http://www.familylaw.co.uk/system/uploads/attachments/0008/3989/uks…

 

The Family Procedure (Amendment No. 2) Rules 2014

http://www.familylaw.co.uk/system/uploads/attachments/0008/3999/uks…

The Civil Legal Aid (Remuneration) (Amendment) (No. 2) Regulations 2014 17 March 2014

http://www.familylaw.co.uk/system/uploads/attachments/0008/3993/uks…

 

The Access to Justice Act 1999 (Destination of Appeals) (Family Proceedings) Order 2014

http://www.familylaw.co.uk/system/uploads/attachments/0008/3991/uks…

Legal Aid And Advice, England And Wales The Civil Legal Aid (Procedure) (Amendment) Regulations 2014

http://www.legislation.gov.uk/uksi/2014/814/made

Her Majesty’s Chief Inspector of Education, Children’s Services and Skills (Fees and Frequency of Inspections) (Children’s Homes etc.) (Amendment) Regulations 2014

http://www.legislation.gov.uk/uksi/2014/670/contents/made

 

 

 

The Children and Families Act 2014 (Commencement No. 1) Order 2014

http://www.legislation.gov.uk/uksi/2014/793/made

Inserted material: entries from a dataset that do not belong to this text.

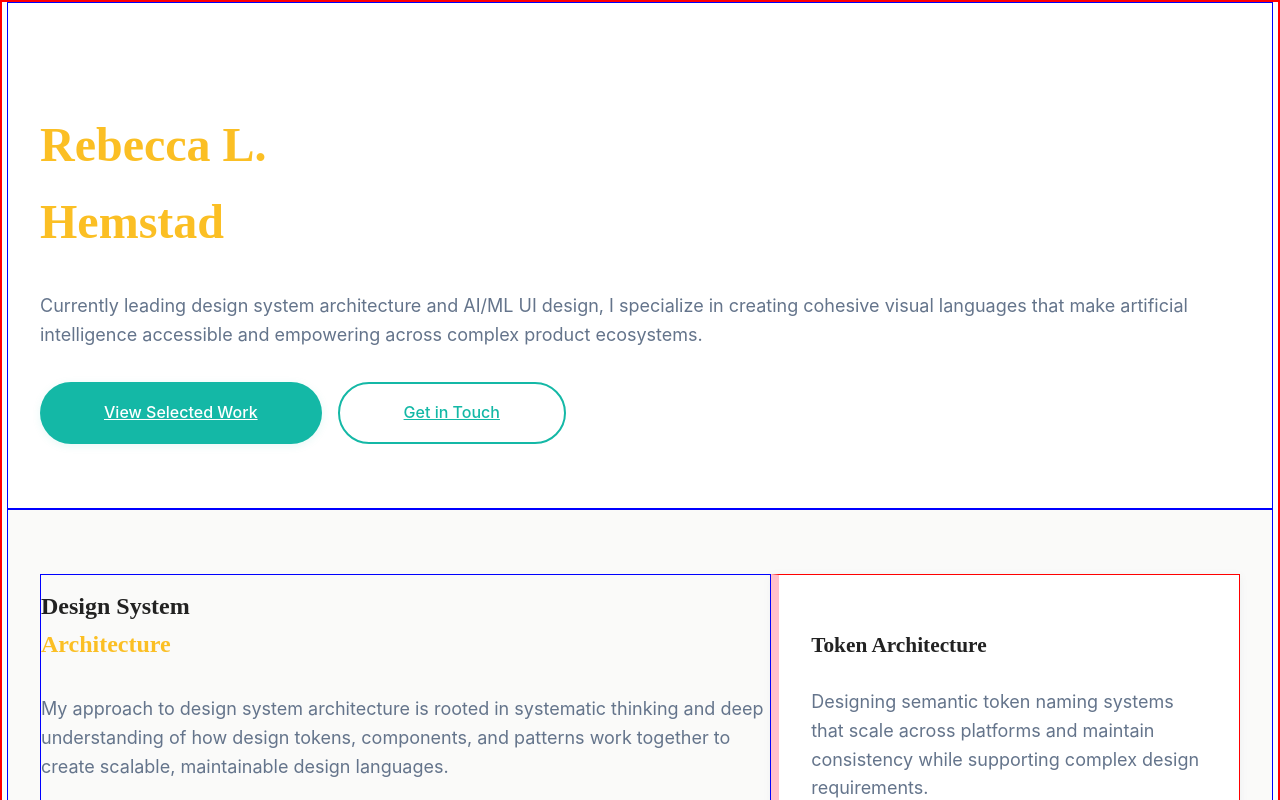
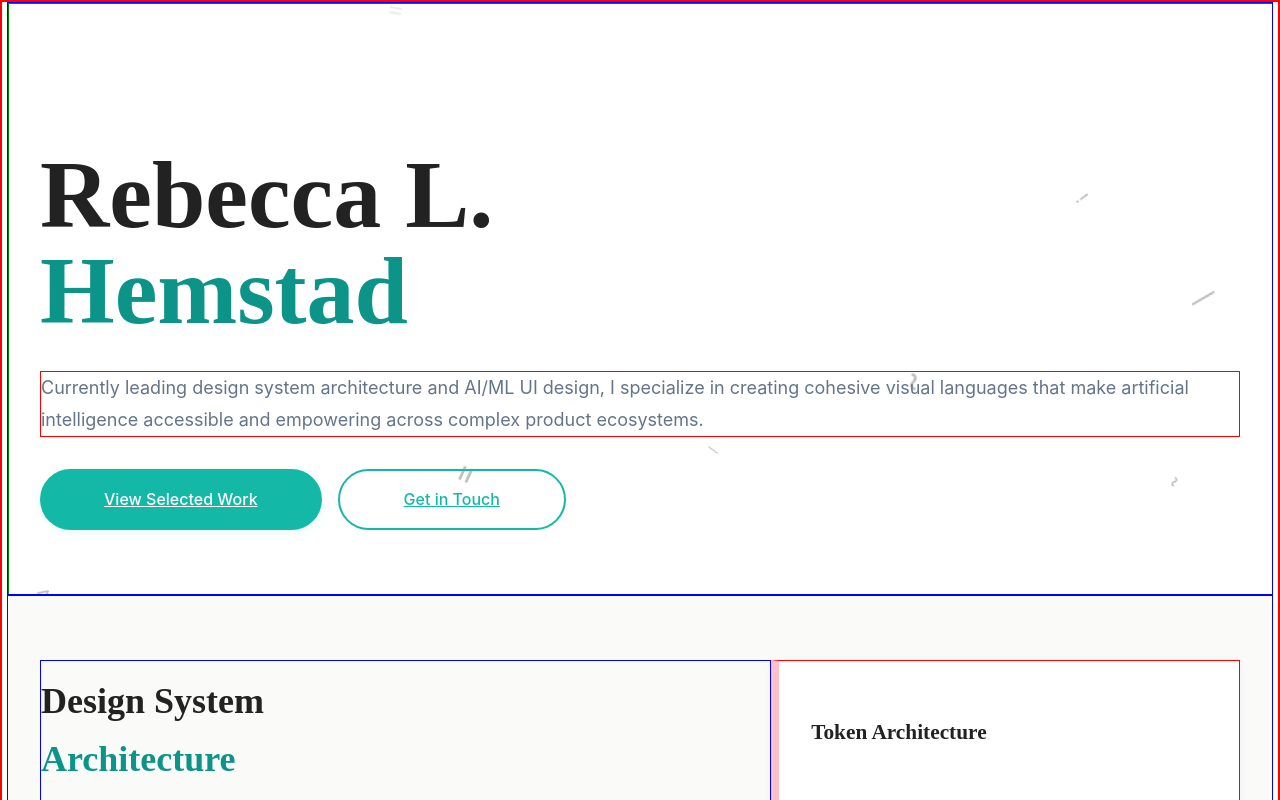
Before and after one commit to RHemstad/portfolio, a React (Vite) app: page / in a window 1280 px wide. Shown: the top 800 px of the page. Built offline with nearby package versions, Linux system fonts and the light colour scheme.

Commit message:
fix: adding glyphs

```diff
--- a/src/app.css
+++ b/src/app.css
@@ -1,5 +1,3 @@
-
-
 body {
   margin: 0;
   font-family: var(--font-sans);
@@ -7,10 +5,11 @@ body {
   color: var(--color-text);
   line-height: 1.6;
   font-size: var(--font-size-base);
+
 }
 
 section {
-  padding: var(--space-xl) var(--space-lg);
+  padding: var(--space-16) var(--space-8);
   max-width: var(--container-xl);
   margin: 0 auto;
   border: 1px solid blue;
@@ -32,19 +31,19 @@ h1, h2, h3 {
 }
 
 h1 {
-  font-size: 3rem;
+  font-size: 6rem;
   color: var(--color-text);
-  margin-bottom: var(--space-lg);
+  margin-bottom: var(--space-8);
 }
 
 h2 {
-  font-size: var(--font-size-2xl);
+  font-size: var(--font-size-4xl);
   margin: var(--space-3) 0;
 }
 
 h3  {
   font-size: var(--font-size-xl);
-  margin-bottom: var(--space-2);
+  margin-bottom: var(--space-8);
 }
 
 .heading-accent {
@@ -63,7 +62,7 @@ h3  {
 .button-primary {
   display: inline-flex;
   align-items: center;
-  padding: var(--space-md) var(--space-xl);
+  padding: var(--space-4) var(--space-16);
   background: var(--color-primary);
   color: #fff;
   border-radius: var(--radius-lg);
@@ -84,7 +83,7 @@ h3  {
 .button-secondary {
   display: inline-flex;
   align-items: center;
-  padding: var(--space-md) var(--space-xl);
+  padding: var(--space-4) var(--space-16);
   background: transparent;
   color: var(--color-primary);
   border: 2px solid var(--color-primary);
@@ -126,20 +125,20 @@ h3  {
   flex-wrap: wrap;
 }
 .gap-md {
-  gap: var(--space-md);
+  gap: var(--space-4);
 }
 .gap-lg {
-  gap: var(--space-lg);
+  gap: var(--space-8);
 }
 .mt-lg {
-  margin-top: var(--space-lg);
+  margin-top: var(--space-8);
 }
 .mb-lg {
-  margin-bottom: var(--space-lg);
+  margin-bottom: var(--space-8);
 }
 .pt-lg {
-  padding-top: var(--space-lg);
+  padding-top: var(--space-8);
 }
 .pb-lg {
-  padding-bottom: var(--space-lg);
+  padding-bottom: var(--space-8);
 }
--- a/src/components.css
+++ b/src/components.css
@@ -9,8 +9,8 @@
   background: #fff;
   border-radius: var(--radius-md);
   box-shadow: 0 2px 8px rgba(100,116,139,0.08);
-  padding: var(--space-lg);
-  margin-bottom: var(--space-lg);
+  padding: var(--space-8);
+  margin-bottom: var(--space-8);
   transition: box-shadow 0.2s, transform 0.2s;
   border: 1px solid red;
   display: flex;
@@ -49,7 +49,7 @@
 .card-title {
   font-family: var(--font-serif);
   color: var(--color-text);
-  margin-bottom: var(--space-2);
+  margin-bottom: var(--space-4);
 }
 
 
@@ -86,7 +86,7 @@
 .hero-description {
   font-size: var(--font-size-xl);
   color: var(--color-text);
-  margin-bottom: var(--space-md);
+  margin-bottom: var(--space-4);
 }
 
 
@@ -194,8 +194,8 @@
 
 .writing-inquiries {
   text-align: center;
-  margin-top: var(--space-lg);
-  padding-top: var(--space-lg);
+  margin-top: var(--space-8);
+  padding-top: var(--space-8);
   border-top: 1px solid #e5e7eb;
 }
 
@@ -209,7 +209,7 @@
 
 .contact-layout {
   display: flex;
-  gap: var(--space-lg);
+  gap: var(--space-8);
   flex-wrap: wrap;
 }
 
@@ -271,7 +271,7 @@
 
 .contact-social-links {
   display: flex;
-  gap: var(--space-md);
+  gap: var(--space-4);
 }
 
 .contact-social-link {
@@ -330,8 +330,8 @@
 
 /* ===== CASE STUDY HERO ===== */
 .case-study-hero {
-  padding-top: var(--space-16);
-  padding-bottom: var(--space-16);
+  padding-top: var(--space-8);
+  padding-bottom: var(--space-8);
 }
 
 .case-study-hero-container {
@@ -341,7 +341,7 @@
 
 .case-study-hero-layout {
   display: flex;
-  gap: var(--space-lg);
+  gap: var(--space-8);
   flex-wrap: wrap;
   align-items: center;
 }
@@ -382,7 +382,7 @@
 
 .case-study-meta {
   display: flex;
-  gap: var(--space-lg);
+  gap: var(--space-8);
   flex-wrap: wrap;
   padding-top: var(--space-8);
   border-top: 1px solid #e5e7eb;
@@ -433,7 +433,7 @@
 
 .case-study-challenge-layout {
   display: flex;
-  gap: var(--space-lg);
+  gap: var(--space-8);
   flex-wrap: wrap;
 }
 
@@ -445,7 +445,7 @@
 .case-study-challenge-header {
   display: flex;
   align-items: center;
-  margin-bottom: var(--space-lg);
+  margin-bottom: var(--space-8);
 }
 
 .case-study-challenge-icon {
@@ -476,7 +476,7 @@
 
 .case-study-process-intro {
   text-align: center;
-  margin-bottom: var(--space-lg);
+  margin-bottom: var(--space-8);
 }
 
 .case-study-process-title {
@@ -494,13 +494,13 @@
 }
 
 .case-study-process-list {
-  margin-top: var(--space-12);
+  margin-top: var(--space-8);
 }
 
 .case-study-process-item {
   display: flex;
   align-items: flex-start;
-  margin-bottom: var(--space-12);
+  margin-bottom: var(--space-8);
 }
 
 .case-study-process-number {
@@ -514,7 +514,7 @@
   align-items: center;
   justify-content: center;
   font-weight: var(--font-weight-semibold);
-  margin-right: var(--space-6);
+  margin-right: var(--space-4);
 }
 
 .case-study-process-content {
@@ -547,7 +547,7 @@
 
 .case-study-gallery-intro {
   text-align: center;
-  margin-bottom: var(--space-lg);
+  margin-bottom: var(--space-8);
 }
 
 .case-study-gallery-title {
@@ -566,7 +566,7 @@
 
 .case-study-gallery-grid {
   display: flex;
-  gap: var(--space-lg);
+  gap: var(--space-8);
   flex-wrap: wrap;
   justify-content: center;
 }
@@ -595,7 +595,7 @@
 
 .case-study-impact-intro {
   text-align: center;
-  margin-bottom: var(--space-lg);
+  margin-bottom: var(--space-8);
 }
 
 .case-study-impact-title {
@@ -614,7 +614,7 @@
 
 .case-study-impact-grid {
   display: flex;
-  gap: var(--space-lg);
+  gap: var(--space-8);
   flex-wrap: wrap;
   justify-content: center;
 }
@@ -667,7 +667,7 @@
 .case-study-next-steps-description {
   font-size: var(--font-size-xl);
   color: #e5e5e5;
-  margin-bottom: var(--space-12);
+  margin-bottom: var(--space-8);
   max-width: var(--container-sm);
   margin-left: auto;
   margin-right: auto;
@@ -675,7 +675,7 @@
 
 .case-study-next-steps-actions {
   display: flex;
-  gap: var(--space-md);
+  gap: var(--space-4);
   justify-content: center;
   flex-wrap: wrap;
 }
@@ -721,15 +721,15 @@
 }
 
 .mb-lg {
-  margin-bottom: var(--space-lg);
+  margin-bottom: var(--space-8);
 }
 
 .mt-lg {
-  margin-top: var(--space-lg);
+  margin-top: var(--space-8);
 }
 
 .pt-lg {
-  padding-top: var(--space-lg);
+  padding-top: var(--space-8);
 }
 
 .flex {
@@ -757,11 +757,11 @@
 }
 
 .gap-md {
-  gap: var(--space-md);
+  gap: var(--space-4);
 }
 
 .gap-lg {
-  gap: var(--space-lg);
+  gap: var(--space-8);
 }
 
 .rounded-full {
@@ -820,7 +820,7 @@
 .grid {
   display: flex;
   flex-wrap: wrap;
-  gap: var(--space-lg);
+  gap: var(--space-8);
 }
 
 .grid--center {
@@ -829,7 +829,7 @@
 
 .flex {
   display: flex;
-  gap: var(--space-md);
+  gap: var(--space-4);
 }
 
 .flex--between {
@@ -858,7 +858,7 @@
 }
 
 .text-accent {
-  color: var(--color-accent);
+  color: var(--color-tertiary);
 }
 
 .heading {
@@ -965,27 +965,42 @@ main {
 
 /* ===== HERO SECTION ===== */
 .hero {
-
+  position: relative;
+  overflow: hidden;
 }
 
+.hero-content {
+  position: relative;
+  z-index: 1;
+}
+
+
 .hero h1 {
+  --tw-text-opacity: 1;
   color: var(--color-accent);
   margin-bottom: var(--space-8);
+  font-size: 6rem;
+  line-height: 1;
+  color: var(--color-text);
 }
 
-.hero h2 {
-  color: var(--color-primary);
-  font-weight: var(--font-weight-medium);
-  text-transform: uppercase;
-  letter-spacing: 0.05em;
-  font-size: var(--font-size-base);
-  margin-bottom: var(--space-md);
-}
+
 
 .hero p {
   font-size: var(--font-size-xl);
+ font-size: 1.25rem;
+  line-height: 2rem;
   color: var(--color-text);
-  margin-bottom: var(--space-md);
+  margin-bottom: var(--space-4);
+}
+
+
+@media (min-width: 768px) {
+
+  .hero p {
+    font-size: 3.5rem;
+    border: 1px solid red;
+  }
 }
 
 .hero p:last-of-type {
@@ -994,12 +1009,63 @@ main {
 }
 
 .hero .flex {
-  margin-top: var(--space-lg);
+  margin-top: var(--space-8);
+}
+
+
+.falling-glyphs-container {
+  position: absolute;
+  top: 0;
+  left: 0;
+  width: 100%;
+  height: 100%;
+  pointer-events: none;
+  overflow: hidden;
+  z-index: 0;
+  border: 1px solid green;
+}
+
+.falling-glyph {
+  position: absolute;
+  top: -10%;
+  /*color: rgba(251, 191, 36, 0.1); */
+  /* Soft orange overlay */
+  animation-name: fall;
+  animation-timing-function: linear;
+  animation-iteration-count: infinite;
+}
+
+@keyframes fall {
+  0% {
+    transform: translateY(-10%) rotate(0deg);
+    opacity: 0;
+  }
+  10% {
+    opacity: 0.3;
+  }
+  90% {
+    opacity: 0.3;
+  }
+  100% {
+    transform: translateY(200vh) rotate(360deg); /* Fall much further */
+    opacity: 0;
+  }
 }
 
 
 
+
+
+
+
+
+
+
+
 /* ===== WRITING SECTION ===== */
+
+
+
 .writing .text-center p {
   font-size: var(--font-size-xl);
   color: var(--color-secondary);
@@ -1022,8 +1088,8 @@ main {
 
 .writing-inquiries {
   text-align: center;
-  margin-top: var(--space-lg);
-  padding-top: var(--space-lg);
+  margin-top: var(--space-8);
+  padding-top: var(--space-8);
   border-top: 1px solid #e5e7eb;
 }
 
@@ -1039,6 +1105,7 @@ main {
 
 .design-system h2 {
   margin-bottom: var(--space-8);
+  font-size: 2.25rem;
 }
 
 .design-system p {
@@ -1086,7 +1153,7 @@ main {
 
 .contact .social {
   display: flex;
-  gap: var(--space-md);
+  gap: var(--space-4);
 }
 
 .contact .social a {
@@ -1110,15 +1177,15 @@ main {
 
 /* ===== UTILITY CLASSES ===== */
 .mb-lg {
-  margin-bottom: var(--space-lg);
+  margin-bottom: var(--space-8);
 }
 
 .mt-lg {
-  margin-top: var(--space-lg);
+  margin-top: var(--space-8);
 }
 
 .pt-lg {
-  padding-top: var(--space-lg);
+  padding-top: var(--space-8);
 }
 
 .rounded-full {
--- /dev/null
+++ b/src/components/FallingGlyphsBackground.jsx
@@ -0,0 +1,48 @@
+import React, { useEffect, useState } from "react";
+
+const FallingGlyphsBackground = () => {
+  const [glyphs, setGlyphs] = useState([]);
+
+  useEffect(() => {
+    // Create an array of glyphs with random properties
+    const createGlyphs = () => {
+      const glyphsArray = [];
+      const glyphCharacters = ['{', '}', '[', ']', '<', '>', '/', '\\', '|', '=', '+', '-', '*', '&', '#', '@', '!', '?', '~', '^'];
+
+      for (let i = 0; i < 20; i++) {
+        glyphsArray.push({
+          id: i,
+          character: glyphCharacters[Math.floor(Math.random() * glyphCharacters.length)],
+          left: Math.random() * 100, // Random horizontal position
+          animationDuration: 8 + Math.random() * 12, // Random duration between 8-20s
+          animationDelay: Math.random() * 10, // Random delay
+          fontSize: 12 + Math.random() * 24, // Random font size between 12-36px
+        });
+      }
+      return glyphsArray;
+    };
+
+    setGlyphs(createGlyphs());
+  }, []);
+
+  return (
+    <div className="falling-glyphs-container">
+      {glyphs.map((glyph) => (
+        <div
+          key={glyph.id}
+          className="falling-glyph"
+          style={{
+            left: `${glyph.left}%`,
+            animationDuration: `${glyph.animationDuration}s`,
+            animationDelay: `${glyph.animationDelay}s`,
+            fontSize: `${glyph.fontSize}px`,
+          }}
+        >
+          {glyph.character}
+        </div>
+      ))}
+    </div>
+  );
+};
+
+export default FallingGlyphsBackground;
--- a/src/components/Home.jsx
+++ b/src/components/Home.jsx
@@ -9,6 +9,7 @@ import {
 } from 'lucide-react';
 import { projects } from '../data/projects';
 import { writing } from '../data/writing';
+import FallingGlyphsBackground from './FallingGlyphsBackground';
 
 function Home() {
   const [showAllProjects, setShowAllProjects] = useState(false);
@@ -33,17 +34,25 @@ function Home() {
       {/* ********* HERO ********** */}
       {/* ***************************** */}
       <section className="hero">
+  <FallingGlyphsBackground /> {/* <- We'll build this next */}
 
-          <h1>Rebecca L.<br /><span className="text-accent">Hemstad</span></h1>
+  <div className="hero-content">
+    <h1>
+      Rebecca L.<br />
+      <span className="text-accent">Hemstad</span>
+    </h1>
 
-          <p>Currently leading design system architecture and AI/ML UI design, I specialize in creating cohesive visual languages that make artificial intelligence accessible and empowering across complex product ecosystems.</p>
+    <p>
+      Currently leading design system architecture and AI/ML UI design, I specialize in creating cohesive visual languages that make artificial intelligence accessible and empowering across complex product ecosystems.
+    </p>
 
-          <div className="flex">
-            <a href="#work" className="button-primary">View Selected Work</a>
-            <a href="#contact" className="button-secondary">Get in Touch</a>
-          </div>
+    <div className="flex">
+      <a href="#work" className="button-primary">View Selected Work</a>
+      <a href="#contact" className="button-secondary">Get in Touch</a>
+    </div>
+  </div>
+</section>
 
-      </section>
 
       {/* ***************************** */}
       {/* ********* DESIGN SYSTEM ********** */}
--- a/src/tokens.css
+++ b/src/tokens.css
@@ -4,6 +4,7 @@
   --color-bg: #fff;
   --color-text: #222;
   --color-accent: #fbbf24;
+  --color-tertiary: rgb(13 148 136 / var(--tw-text-opacity, 1));
 
   --font-serif: 'Merriweather', serif;
   --font-sans: 'Inter', sans-serif;
@@ -44,12 +45,7 @@
   --space-24: 96px;
   --space-32: 128px;
 
-  /* Legacy spacing tokens (keeping for backward compatibility) */
-  --space-xs: var(--space-1);
-  --space-sm: var(--space-2);
-  --space-md: var(--space-4);
-  --space-lg: var(--space-8);
-  --space-xl: var(--space-16);
+
 
   --radius-sm: 4px;
   --radius-md: 12px;
```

The Marriage of Same Sex Couples (Use of Armed Forces’ Chapels) Regulations 2014

http://www.legislation.gov.uk/ukdsi/2014/9780111108710/contents

The Family Court (Composition and Distribution of Business) Rules 2014

http://www.legislation.gov.uk/uksi/2014/840/made

The Family Proceedings Fees (Amendment) Order 2014

 

The Family Court (Constitution of Committees: Family Panels) Rules 2014

 

The Crime and Courts Act 2013 (Family Court: Consequential Provision) (No.2) Order 2014

http://www.legislation.gov.uk/uksi/2014/879/made

 

 

The Crime and Courts Act 2013 (Family Court: Transitional and Saving Provision) Order 2014

http://www.legislation.gov.uk/uksi/2014/956/made

The Crime and Courts Act 2013 (Commencement No. 10 and Transitional Provision) Order 2014

 

 

The Anti-social Behaviour, Crime and Policing Act 2014 (Commencement No. 2, Transitional and Transitory Provisions) Order 2014 (SI 2014/949)